along the chord of a wing/airfoil section, which portion of it creates the most friction drag through the boundary layer? Is it in the fore section, close to the stagnation point? or the aft section


1 Answer 1


It depends on the airfoil and the free stream conditions, but some general trends can be observed.

First, skin friction drag is dominated by viscous effects, so the laminar or turbulent quality of the layer is important. Laminar layers are less draggy that turbulent ones, mostly by merit of being thinner. This means that the leading edge will often suffer less viscous drag until the boundary layer transitions from laminar to turbulent, which may happen next to the stagnation point or further downstream. The layer will then continue to grow, so, for attached flow without re-circulation bubbles, the friction maximum can be expected to be near the trailing edge (not necessarily on it).
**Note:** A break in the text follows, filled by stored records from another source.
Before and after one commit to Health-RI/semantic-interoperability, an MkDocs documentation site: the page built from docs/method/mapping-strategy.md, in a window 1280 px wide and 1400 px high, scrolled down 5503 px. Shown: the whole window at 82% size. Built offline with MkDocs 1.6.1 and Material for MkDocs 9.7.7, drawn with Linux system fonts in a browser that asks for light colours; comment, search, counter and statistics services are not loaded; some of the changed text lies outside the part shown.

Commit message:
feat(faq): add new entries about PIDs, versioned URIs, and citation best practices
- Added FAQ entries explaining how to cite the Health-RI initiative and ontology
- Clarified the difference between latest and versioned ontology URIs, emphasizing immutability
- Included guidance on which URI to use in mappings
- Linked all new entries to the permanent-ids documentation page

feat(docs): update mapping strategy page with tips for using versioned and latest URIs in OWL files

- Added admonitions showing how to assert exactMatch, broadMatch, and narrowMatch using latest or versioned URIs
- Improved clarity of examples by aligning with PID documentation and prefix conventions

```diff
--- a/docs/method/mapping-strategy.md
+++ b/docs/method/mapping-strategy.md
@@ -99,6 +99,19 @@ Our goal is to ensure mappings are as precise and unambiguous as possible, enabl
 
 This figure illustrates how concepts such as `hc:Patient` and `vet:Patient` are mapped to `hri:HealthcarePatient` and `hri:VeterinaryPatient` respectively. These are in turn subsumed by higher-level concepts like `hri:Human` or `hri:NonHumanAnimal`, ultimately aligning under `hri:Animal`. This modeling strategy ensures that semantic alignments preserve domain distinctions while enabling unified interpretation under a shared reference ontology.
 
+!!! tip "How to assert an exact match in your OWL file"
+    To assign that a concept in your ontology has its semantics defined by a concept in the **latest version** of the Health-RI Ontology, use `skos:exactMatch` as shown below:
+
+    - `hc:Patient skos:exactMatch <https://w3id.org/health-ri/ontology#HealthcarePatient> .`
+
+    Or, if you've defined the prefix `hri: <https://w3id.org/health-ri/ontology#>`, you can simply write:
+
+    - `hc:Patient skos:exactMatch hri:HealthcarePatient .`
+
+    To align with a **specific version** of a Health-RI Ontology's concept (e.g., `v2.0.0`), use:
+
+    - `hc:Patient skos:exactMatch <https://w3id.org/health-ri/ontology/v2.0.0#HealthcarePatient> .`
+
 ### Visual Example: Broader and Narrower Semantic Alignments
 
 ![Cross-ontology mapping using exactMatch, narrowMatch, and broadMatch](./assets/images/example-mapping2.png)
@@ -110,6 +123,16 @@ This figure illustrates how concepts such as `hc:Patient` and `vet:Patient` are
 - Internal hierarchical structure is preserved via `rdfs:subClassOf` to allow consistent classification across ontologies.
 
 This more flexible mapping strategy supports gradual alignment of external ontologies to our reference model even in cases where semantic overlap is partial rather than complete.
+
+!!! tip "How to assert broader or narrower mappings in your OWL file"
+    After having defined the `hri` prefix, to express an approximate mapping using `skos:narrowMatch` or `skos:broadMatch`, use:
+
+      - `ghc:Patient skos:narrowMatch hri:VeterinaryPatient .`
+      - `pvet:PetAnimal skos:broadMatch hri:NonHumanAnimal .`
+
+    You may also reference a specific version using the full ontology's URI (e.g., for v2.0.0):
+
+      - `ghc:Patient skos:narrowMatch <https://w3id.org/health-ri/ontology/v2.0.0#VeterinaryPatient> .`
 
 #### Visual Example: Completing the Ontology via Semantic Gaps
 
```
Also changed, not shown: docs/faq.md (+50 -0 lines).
Second, for this viscous friction to be drag in the usual sense, it has to provide a force opposed to the direction of flight, so one would integrate its product with such a vector along the surface of the airfoil. This would mean, again, that the leading edge contributes less than its fair share, as friction forces directed up or down relative to the free airstream are not drag.
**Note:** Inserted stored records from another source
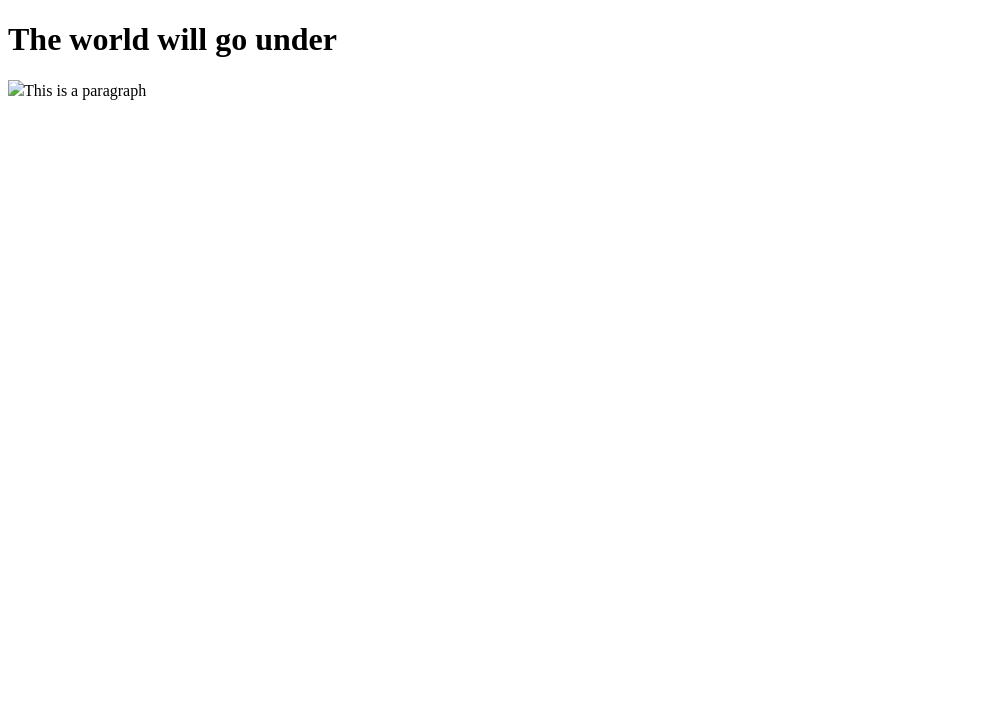
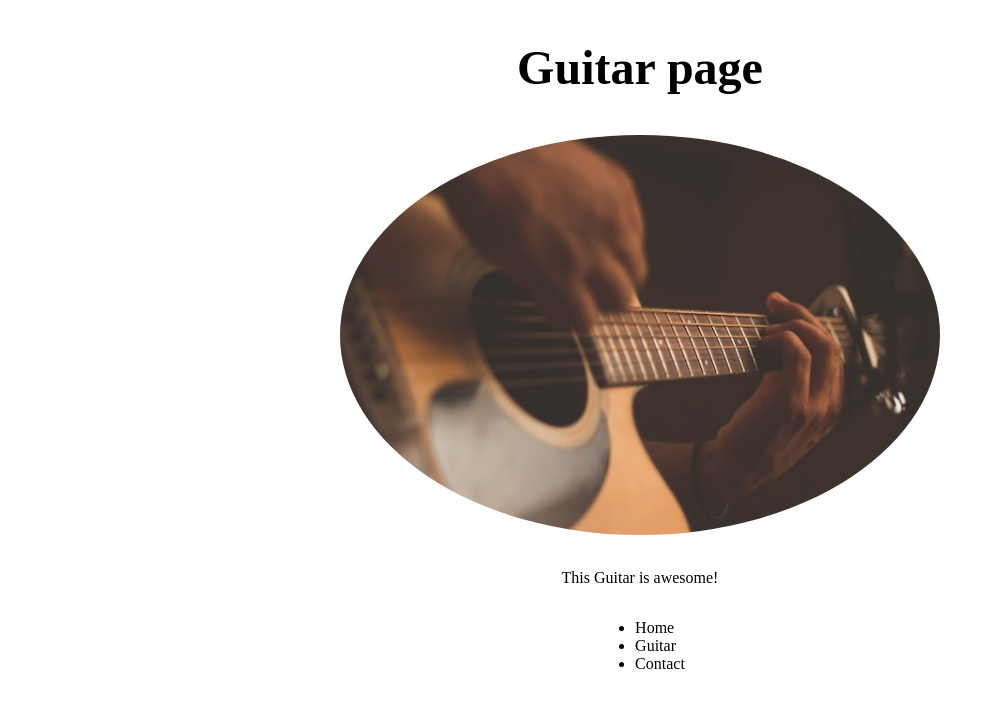
Before and after one commit to ChrisBerg03/my-first-project, a plain HTML site: page index.html in a window 1280 px wide. Shown: the whole page, without its empty margins (0-995 px from the left). Drawn offline with Linux system fonts and the light colour scheme.

Commit message:
added css file

```diff
--- /dev/null
+++ b/index.css
@@ -0,0 +1,24 @@
+.container {
+    text-align: center;
+}
+
+.list {
+    display: inline-block;
+    text-align: left;
+}
+
+img {
+    height: 400px;
+    margin: 0 auto;
+    display: block;
+    border-radius: 50%;
+}
+
+p {
+    text-align: center;
+}
+
+h2 {
+    text-align: center;
+    font-size: 300%;
+}
--- a/index.html
+++ b/index.html
@@ -6,10 +6,19 @@
           content="width=device-width, user-scalable=no, initial-scale=1.0, maximum-scale=1.0, minimum-scale=1.0">
     <meta http-equiv="X-UA-Compatible" content="ie=edge">
     <title>my first project</title>
-    <h1>The world will go under</h1>
+    <link rel="stylesheet" href="index.css">
 </head>
 <body>
-<img src="images"
-<p style="color: red;">This is a paragraph</p>
+<h2>Guitar page</h2>
+<img src="Images/guitar-2.jpg" alt="guitar image"/>
+<br>
+<p>This Guitar is awesome!</p>
+<div class="container">
+    <ul class="list">
+        <li>Home</li>
+        <li>Guitar</li>
+        <li>Contact</li>
+    </ul>
+</div>
 </body>
 </html>
```
Also changed, not shown: Images/Guitar.jpg.jpg (added), Images/guitar-2.jpg (added).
So the general answer would be that the aft part of an airfoil provides a larger friction drag contribution than the fore.


You must log in to answer this question.

Not the answer you're looking for? Browse other questions tagged .